== Segment start ==

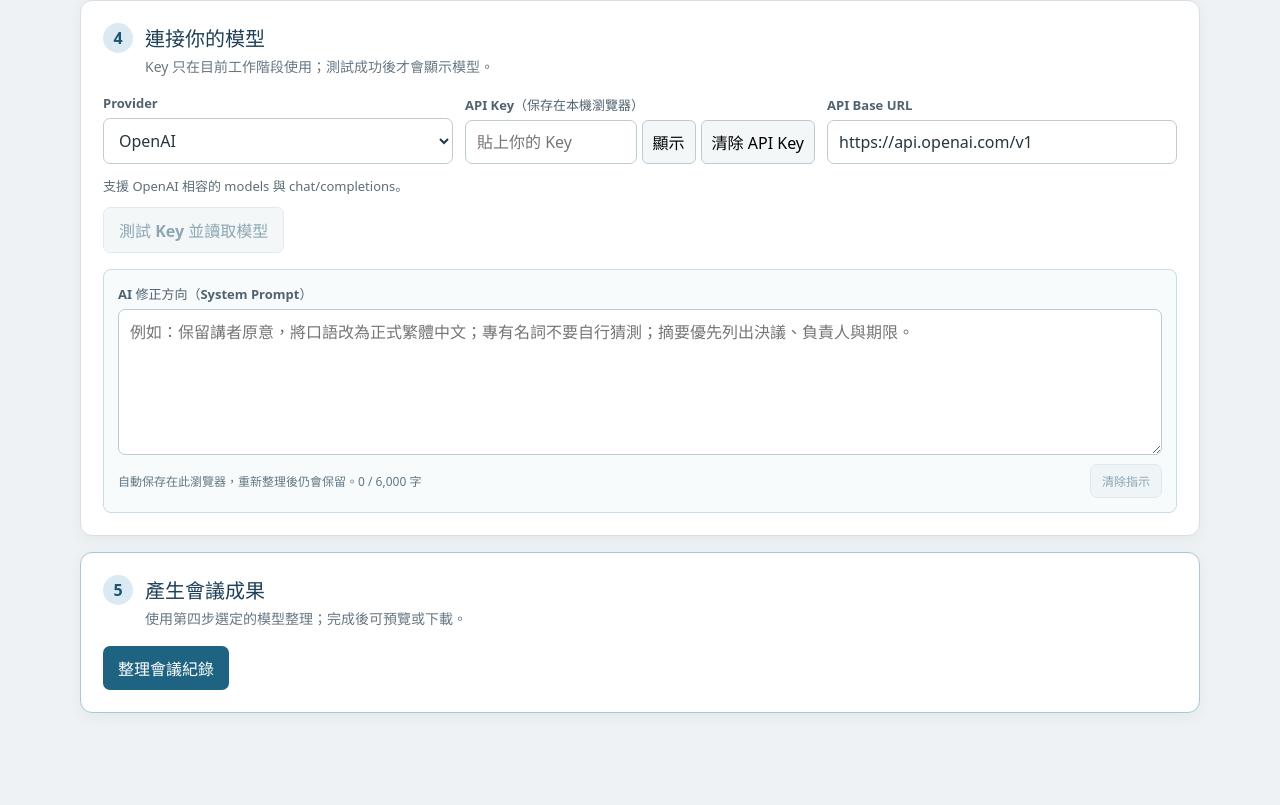
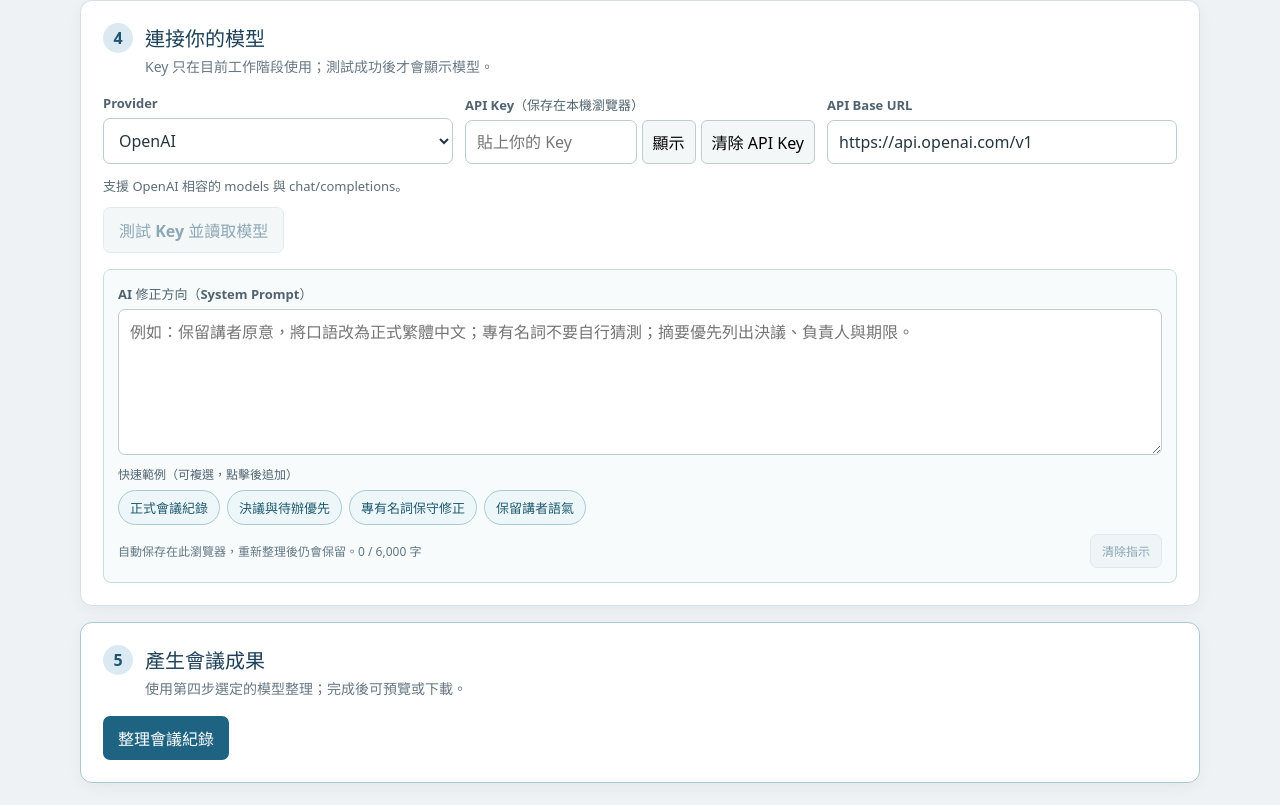
Before and after one commit to educatres/MeetingTutor, a React (Vite) app: page / in a window 1280 px wide. Shown: the part 1494-2299 px from the top of the page. Before the commit the page ends 2229 px from the top, so only its background shows below. Built offline with nearby package versions, Linux system fonts and the light colour scheme.

Commit message:
feat: add AI correction prompt examples

```diff
--- a/src/App.tsx
+++ b/src/App.tsx
@@ -55,6 +55,12 @@ const OUTPUT_ITEMS: Array<{ key: OutputPreviewTarget; label: string; filename: s
   { key: 'actions', label: '本次待辦事項', filename: '03_本次待辦事項.md', mime: 'text/markdown;charset=utf-8' },
   { key: 'agenda', label: '下次會議議程', filename: '04_下次會議議程.md', mime: 'text/markdown;charset=utf-8' },
   { key: 'a4Html', label: 'A4 HTML', filename: '05_會議成果彙整_A4列印.html', mime: 'text/html;charset=utf-8' },
+]
+const SYSTEM_PROMPT_EXAMPLES = [
+  { label: '正式會議紀錄', prompt: '請將口語內容整理為正式、精簡的繁體中文，保留原意與各方立場，不新增逐字稿未提及的事實。' },
+  { label: '決議與待辦優先', prompt: '請優先整理會議決議、待辦事項、負責人、期限與未決問題；逐字稿沒有明確資訊時請標示「待確認」，不要自行推測。' },
+  { label: '專有名詞保守修正', prompt: '請依照已確認詞彙與參考資料修正人名、組織名及專有名詞；缺乏依據時保留原文並列入待確認事項。' },
+  { label: '保留講者語氣', prompt: '請修正文法、贅詞與重複語句，但保留講者原本的語氣、觀點與不同意見，不要過度改寫。' },
 ]
 
 function applyCorrectionChoices(result: GenerationResult, decisions: Record<number, CorrectionDecision>, customValues: Record<number, string>) {
@@ -289,6 +295,14 @@ export default function App() {
     setNewTermText('')
   }
 
+  const addSystemPromptExample = (example: string) => {
+    setSystemPrompt((current) => {
+      const existing = current.trim()
+      if (existing.includes(example)) return current
+      return `${existing ? `${existing}\n\n` : ''}${example}`.slice(0, 6000)
+    })
+  }
+
   const generate = async () => {
     if (!segments.length) {
       const message = '請先完成轉錄或載入逐字稿。'
@@ -371,6 +385,7 @@ export default function App() {
         <p className="hint">{PROVIDERS.find((provider) => provider.id === config.id)?.hint}</p><button className="secondary" onClick={testProvider} disabled={busy || !config.apiKey}>{busy ? '測試中…' : '測試 Key 並讀取模型'}</button>{modelTestStatus === 'available' && <p className="model-available" role="status">模型可用（已讀取 {models.length} 個）</p>}{modelTestStatus === 'empty' && <p className="model-unavailable" role="status">測試成功，但沒有可列舉的模型。</p>}{models.length > 0 && <label className="field model-select"><span>選擇模型</span><select value={config.modelId ?? ''} onChange={(e) => setConfig({ ...config, modelId: e.target.value })}>{models.map((model) => <option key={model.id} value={model.id}>{model.displayName}（{model.id}）</option>)}</select></label>}
         <div className="system-prompt-panel">
           <label className="field"><span>AI 修正方向（System Prompt）</span><textarea value={systemPrompt} onChange={(event) => setSystemPrompt(event.target.value)} rows={5} maxLength={6000} disabled={busy} placeholder="例如：保留講者原意，將口語改為正式繁體中文；專有名詞不要自行猜測；摘要優先列出決議、負責人與期限。" /></label>
+          <div className="system-prompt-examples"><span>快速範例（可複選，點擊後追加）</span><div>{SYSTEM_PROMPT_EXAMPLES.map((example) => <button type="button" key={example.label} onClick={() => addSystemPromptExample(example.prompt)} disabled={busy || systemPrompt.includes(example.prompt)} title={example.prompt}>{example.label}</button>)}</div></div>
           <div className="system-prompt-meta"><span>自動保存在此瀏覽器，重新整理後仍會保留。{systemPrompt.length.toLocaleString()} / 6,000 字</span><button type="button" className="secondary" onClick={() => setSystemPrompt('')} disabled={busy || !systemPrompt}>清除指示</button></div>
         </div>
       </section>
--- a/src/styles.css
+++ b/src/styles.css
@@ -71,6 +71,11 @@ button { cursor: pointer; }
 .model-select { margin-top: 14px; max-width: 100%; }
 .system-prompt-panel { margin-top: 16px; padding: 14px; border: 1px solid #c8dce5; border-radius: 8px; background: #f7fbfc; }
 .system-prompt-panel textarea { width: 100%; min-height: 116px; resize: vertical; border: 1px solid #bdcbd3; border-radius: 7px; padding: 10px 11px; color: #253640; background: #fff; line-height: 1.55; }
+.system-prompt-examples { margin-top: 10px; }
+.system-prompt-examples > span { display: block; margin-bottom: 7px; color: #516370; font-size: 12px; font-weight: 700; }
+.system-prompt-examples > div { display: flex; gap: 7px; flex-wrap: wrap; }
+.system-prompt-examples button { border: 1px solid #a9c9d6; border-radius: 999px; padding: 7px 11px; color: #205a6f; background: #edf7fa; font-size: 13px; font-weight: 700; }
+.system-prompt-examples button:hover:not(:disabled) { background: #dceef4; }
 .system-prompt-meta { display: flex; align-items: center; justify-content: space-between; gap: 12px; margin-top: 9px; color: #637782; font-size: 12px; }
 .system-prompt-meta .secondary { flex: none; padding: 7px 11px; }
 .output-panel { border-color: #a9c7d4; }
```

== Segment end ==

Problem to work on: Copy all lines from the material above that hold the word "mime".

Problem solution:
   { key: 'actions', label: '本次待辦事項', filename: '03_本次待辦事項.md', mime: 'text/markdown;charset=utf-8' },
   { key: 'agenda', label: '下次會議議程', filename: '04_下次會議議程.md', mime: 'text/markdown;charset=utf-8' },
   { key: 'a4Html', label: 'A4 HTML', filename: '05_會議成果彙整_A4列印.html', mime: 'text/html;charset=utf-8' },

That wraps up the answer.